What to produce » State the number of lines in the material below that hold "localization", and add nothing to it.

The input »
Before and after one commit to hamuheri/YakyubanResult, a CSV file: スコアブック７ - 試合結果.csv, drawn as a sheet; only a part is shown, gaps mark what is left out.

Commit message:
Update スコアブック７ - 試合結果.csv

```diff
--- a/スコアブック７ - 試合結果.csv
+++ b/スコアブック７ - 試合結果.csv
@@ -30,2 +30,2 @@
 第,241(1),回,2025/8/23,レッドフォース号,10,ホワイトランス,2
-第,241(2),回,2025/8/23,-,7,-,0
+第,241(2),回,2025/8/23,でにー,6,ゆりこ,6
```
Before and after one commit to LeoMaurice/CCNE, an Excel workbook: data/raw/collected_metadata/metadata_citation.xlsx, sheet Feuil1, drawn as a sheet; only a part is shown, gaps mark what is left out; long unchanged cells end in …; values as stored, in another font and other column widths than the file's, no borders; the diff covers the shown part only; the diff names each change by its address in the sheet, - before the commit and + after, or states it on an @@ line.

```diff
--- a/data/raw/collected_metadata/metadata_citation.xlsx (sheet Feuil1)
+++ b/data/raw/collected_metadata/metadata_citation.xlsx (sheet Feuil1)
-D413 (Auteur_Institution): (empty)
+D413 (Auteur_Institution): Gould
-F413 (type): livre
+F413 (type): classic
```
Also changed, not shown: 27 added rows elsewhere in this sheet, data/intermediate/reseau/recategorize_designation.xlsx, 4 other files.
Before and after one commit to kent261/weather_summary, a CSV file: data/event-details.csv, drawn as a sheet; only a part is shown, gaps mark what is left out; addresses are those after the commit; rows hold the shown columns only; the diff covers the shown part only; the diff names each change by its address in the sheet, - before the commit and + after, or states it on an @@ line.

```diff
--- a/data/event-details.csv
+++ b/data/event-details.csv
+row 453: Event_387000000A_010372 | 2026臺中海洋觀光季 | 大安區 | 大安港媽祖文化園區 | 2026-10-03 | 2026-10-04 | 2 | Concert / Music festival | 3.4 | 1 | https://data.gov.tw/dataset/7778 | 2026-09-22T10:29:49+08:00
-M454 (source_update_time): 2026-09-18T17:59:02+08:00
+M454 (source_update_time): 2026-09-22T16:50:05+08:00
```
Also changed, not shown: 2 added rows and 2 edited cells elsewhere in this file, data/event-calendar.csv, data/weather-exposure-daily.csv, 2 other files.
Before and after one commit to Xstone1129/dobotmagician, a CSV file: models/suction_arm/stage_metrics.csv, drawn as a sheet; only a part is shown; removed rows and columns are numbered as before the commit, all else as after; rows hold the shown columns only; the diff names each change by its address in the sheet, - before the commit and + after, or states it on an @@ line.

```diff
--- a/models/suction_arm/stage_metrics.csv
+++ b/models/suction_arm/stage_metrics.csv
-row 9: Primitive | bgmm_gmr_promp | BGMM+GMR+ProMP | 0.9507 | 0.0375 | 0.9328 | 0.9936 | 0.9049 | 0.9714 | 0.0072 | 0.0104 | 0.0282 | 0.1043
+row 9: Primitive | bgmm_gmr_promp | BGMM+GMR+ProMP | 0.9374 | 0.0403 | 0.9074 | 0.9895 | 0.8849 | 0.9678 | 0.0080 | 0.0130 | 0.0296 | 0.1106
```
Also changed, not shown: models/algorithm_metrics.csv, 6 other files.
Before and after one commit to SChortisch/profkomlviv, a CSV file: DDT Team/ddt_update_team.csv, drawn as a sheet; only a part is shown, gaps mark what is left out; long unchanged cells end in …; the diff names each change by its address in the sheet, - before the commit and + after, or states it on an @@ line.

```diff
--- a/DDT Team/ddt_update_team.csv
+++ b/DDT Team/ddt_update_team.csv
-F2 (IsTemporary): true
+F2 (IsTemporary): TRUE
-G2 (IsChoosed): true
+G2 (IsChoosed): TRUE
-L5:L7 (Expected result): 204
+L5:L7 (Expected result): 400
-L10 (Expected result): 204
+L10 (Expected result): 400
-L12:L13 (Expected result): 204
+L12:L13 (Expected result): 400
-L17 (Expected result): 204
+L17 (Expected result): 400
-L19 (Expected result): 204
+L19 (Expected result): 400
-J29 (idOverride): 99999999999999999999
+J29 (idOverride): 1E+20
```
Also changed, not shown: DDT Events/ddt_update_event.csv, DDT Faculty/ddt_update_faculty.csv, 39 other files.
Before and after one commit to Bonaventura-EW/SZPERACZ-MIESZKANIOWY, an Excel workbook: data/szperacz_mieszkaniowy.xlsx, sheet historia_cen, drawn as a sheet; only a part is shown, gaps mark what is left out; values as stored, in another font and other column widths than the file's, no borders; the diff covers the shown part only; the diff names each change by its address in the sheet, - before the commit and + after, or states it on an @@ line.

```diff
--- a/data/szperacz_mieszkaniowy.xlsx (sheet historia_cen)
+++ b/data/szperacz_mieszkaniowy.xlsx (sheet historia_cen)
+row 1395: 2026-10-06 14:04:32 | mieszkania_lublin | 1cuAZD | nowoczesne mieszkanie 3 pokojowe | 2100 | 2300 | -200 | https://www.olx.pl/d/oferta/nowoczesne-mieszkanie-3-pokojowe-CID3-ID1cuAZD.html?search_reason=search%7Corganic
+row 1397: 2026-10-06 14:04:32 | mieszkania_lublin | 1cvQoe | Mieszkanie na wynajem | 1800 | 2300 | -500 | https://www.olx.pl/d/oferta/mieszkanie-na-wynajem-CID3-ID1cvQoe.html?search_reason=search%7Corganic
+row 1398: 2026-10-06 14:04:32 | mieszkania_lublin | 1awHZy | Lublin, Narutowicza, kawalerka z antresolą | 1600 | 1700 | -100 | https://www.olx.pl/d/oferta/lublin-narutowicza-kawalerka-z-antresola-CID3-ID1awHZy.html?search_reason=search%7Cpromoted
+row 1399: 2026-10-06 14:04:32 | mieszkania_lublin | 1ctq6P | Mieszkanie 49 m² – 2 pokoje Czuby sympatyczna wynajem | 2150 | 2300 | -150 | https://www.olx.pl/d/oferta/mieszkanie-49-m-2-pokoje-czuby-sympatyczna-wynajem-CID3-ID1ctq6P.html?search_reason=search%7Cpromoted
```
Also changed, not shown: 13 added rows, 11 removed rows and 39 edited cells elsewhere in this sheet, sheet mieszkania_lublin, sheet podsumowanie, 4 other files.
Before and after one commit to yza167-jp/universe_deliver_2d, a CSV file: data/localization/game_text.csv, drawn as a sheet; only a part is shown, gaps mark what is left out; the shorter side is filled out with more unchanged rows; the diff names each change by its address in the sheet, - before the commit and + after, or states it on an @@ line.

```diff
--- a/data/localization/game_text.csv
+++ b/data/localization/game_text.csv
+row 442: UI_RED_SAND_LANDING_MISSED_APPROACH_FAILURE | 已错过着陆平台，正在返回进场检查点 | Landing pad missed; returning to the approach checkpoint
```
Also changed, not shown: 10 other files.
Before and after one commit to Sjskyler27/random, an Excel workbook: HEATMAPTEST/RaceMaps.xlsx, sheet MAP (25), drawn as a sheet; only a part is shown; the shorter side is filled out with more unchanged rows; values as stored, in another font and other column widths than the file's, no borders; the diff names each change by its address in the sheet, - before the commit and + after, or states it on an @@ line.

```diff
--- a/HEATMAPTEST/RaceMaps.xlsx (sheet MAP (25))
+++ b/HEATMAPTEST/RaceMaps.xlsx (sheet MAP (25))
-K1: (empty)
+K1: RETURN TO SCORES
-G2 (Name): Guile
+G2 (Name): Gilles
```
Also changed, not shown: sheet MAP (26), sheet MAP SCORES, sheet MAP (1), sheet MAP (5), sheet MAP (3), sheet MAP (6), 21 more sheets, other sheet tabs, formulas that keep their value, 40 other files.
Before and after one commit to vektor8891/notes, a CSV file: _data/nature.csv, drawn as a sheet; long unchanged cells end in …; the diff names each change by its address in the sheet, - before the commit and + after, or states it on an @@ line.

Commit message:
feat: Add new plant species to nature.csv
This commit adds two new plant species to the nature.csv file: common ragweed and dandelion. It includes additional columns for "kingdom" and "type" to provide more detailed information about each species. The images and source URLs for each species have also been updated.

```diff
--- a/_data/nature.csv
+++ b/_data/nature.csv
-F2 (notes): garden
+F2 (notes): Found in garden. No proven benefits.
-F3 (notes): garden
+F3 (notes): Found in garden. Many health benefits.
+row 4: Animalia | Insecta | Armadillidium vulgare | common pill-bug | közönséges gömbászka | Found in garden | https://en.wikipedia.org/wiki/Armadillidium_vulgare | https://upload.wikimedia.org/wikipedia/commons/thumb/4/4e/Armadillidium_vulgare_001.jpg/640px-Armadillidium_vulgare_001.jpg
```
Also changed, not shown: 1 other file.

Result for this task » 3